**Data for the task**
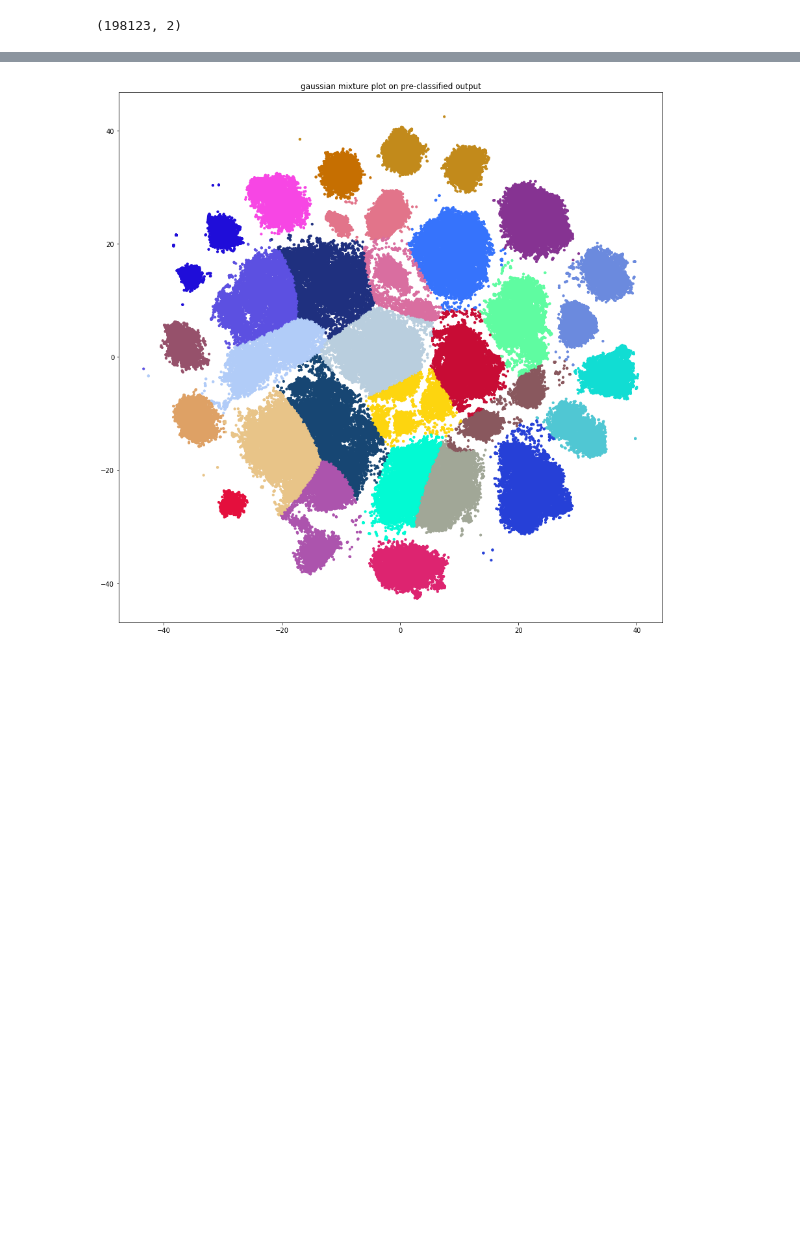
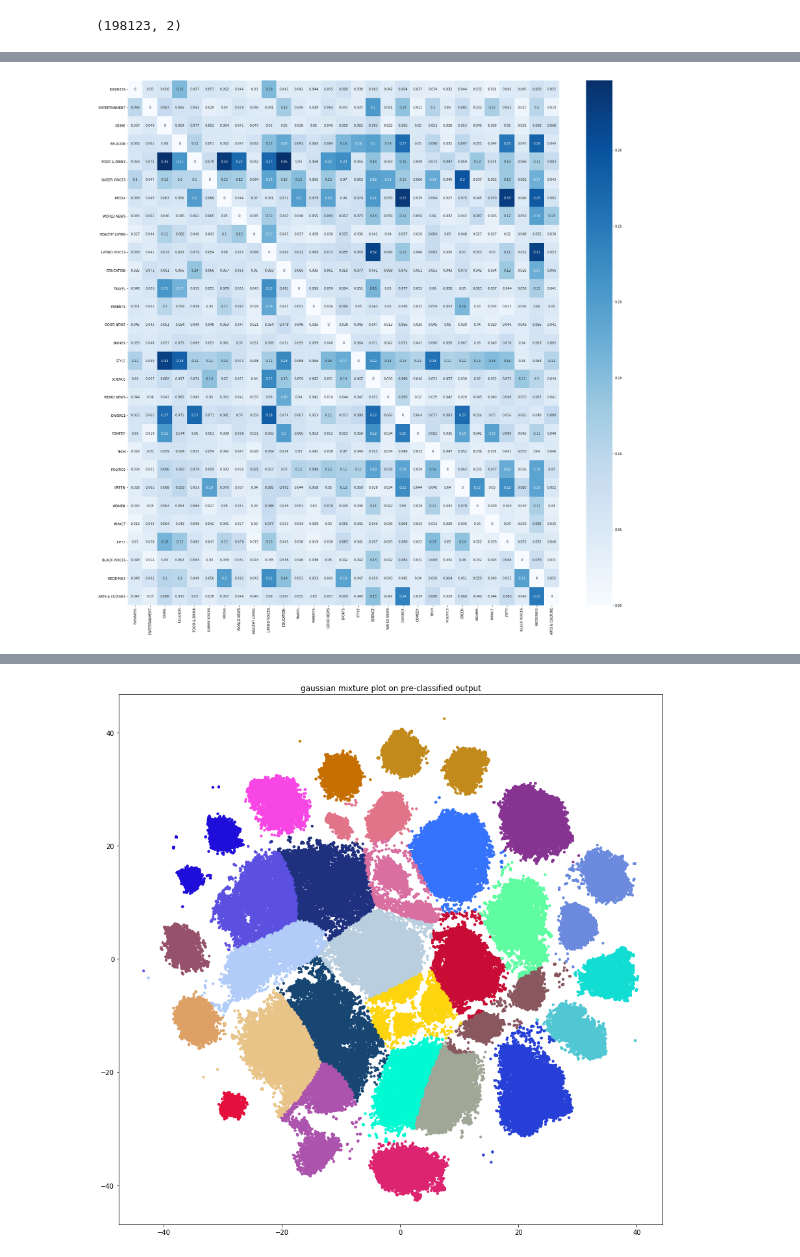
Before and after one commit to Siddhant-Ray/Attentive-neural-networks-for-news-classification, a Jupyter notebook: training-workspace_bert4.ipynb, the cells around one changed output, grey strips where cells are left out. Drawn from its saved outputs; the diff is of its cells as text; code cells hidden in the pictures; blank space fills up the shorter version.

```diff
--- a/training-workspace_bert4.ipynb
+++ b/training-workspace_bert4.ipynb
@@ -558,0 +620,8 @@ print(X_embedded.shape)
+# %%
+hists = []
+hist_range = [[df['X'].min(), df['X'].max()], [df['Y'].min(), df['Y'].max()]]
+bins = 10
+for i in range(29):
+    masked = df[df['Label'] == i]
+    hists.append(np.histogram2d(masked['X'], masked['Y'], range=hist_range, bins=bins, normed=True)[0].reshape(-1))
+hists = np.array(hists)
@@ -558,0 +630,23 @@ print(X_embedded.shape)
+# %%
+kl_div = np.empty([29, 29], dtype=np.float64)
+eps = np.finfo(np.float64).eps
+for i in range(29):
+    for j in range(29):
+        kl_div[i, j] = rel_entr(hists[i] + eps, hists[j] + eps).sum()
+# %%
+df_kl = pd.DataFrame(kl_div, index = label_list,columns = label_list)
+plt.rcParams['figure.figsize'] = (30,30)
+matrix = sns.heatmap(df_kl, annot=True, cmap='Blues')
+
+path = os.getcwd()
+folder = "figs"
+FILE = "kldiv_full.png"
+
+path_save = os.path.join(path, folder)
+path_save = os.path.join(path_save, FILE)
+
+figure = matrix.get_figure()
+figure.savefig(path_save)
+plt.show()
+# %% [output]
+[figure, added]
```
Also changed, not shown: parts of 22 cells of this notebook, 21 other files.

==

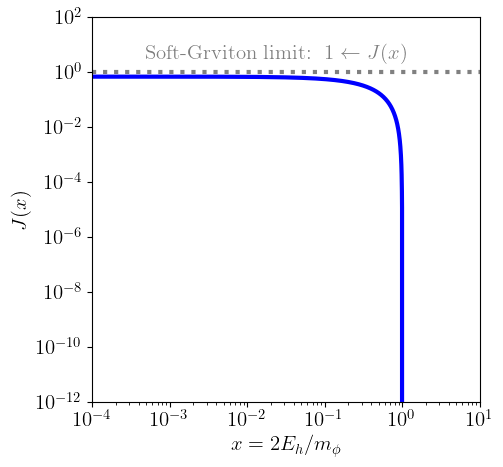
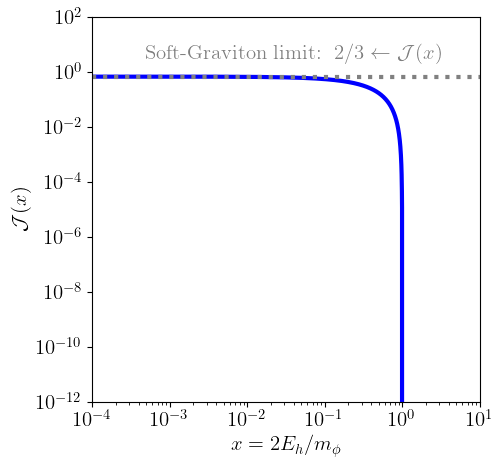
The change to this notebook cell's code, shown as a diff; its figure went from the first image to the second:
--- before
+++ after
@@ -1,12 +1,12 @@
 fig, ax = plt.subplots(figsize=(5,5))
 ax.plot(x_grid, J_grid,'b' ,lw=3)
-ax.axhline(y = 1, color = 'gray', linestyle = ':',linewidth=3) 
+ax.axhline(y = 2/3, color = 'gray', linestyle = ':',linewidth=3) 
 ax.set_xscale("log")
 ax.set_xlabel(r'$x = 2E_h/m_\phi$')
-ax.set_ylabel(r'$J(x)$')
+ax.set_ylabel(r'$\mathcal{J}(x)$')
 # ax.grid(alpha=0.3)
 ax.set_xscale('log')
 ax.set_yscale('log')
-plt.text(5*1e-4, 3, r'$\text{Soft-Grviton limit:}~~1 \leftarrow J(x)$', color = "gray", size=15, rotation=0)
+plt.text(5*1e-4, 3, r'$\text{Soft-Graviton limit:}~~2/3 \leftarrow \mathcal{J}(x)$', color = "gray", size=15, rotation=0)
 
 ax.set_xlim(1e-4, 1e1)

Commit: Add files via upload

**What the task asks**
Each line of the entries above that has the word "hists" is to be copied.

**Result below**
+hists = []
+    hists.append(np.histogram2d(masked['X'], masked['Y'], range=hist_range, bins=bins, normed=True)[0].reshape(-1))
+hists = np.array(hists)
+        kl_div[i, j] = rel_entr(hists[i] + eps, hists[j] + eps).sum()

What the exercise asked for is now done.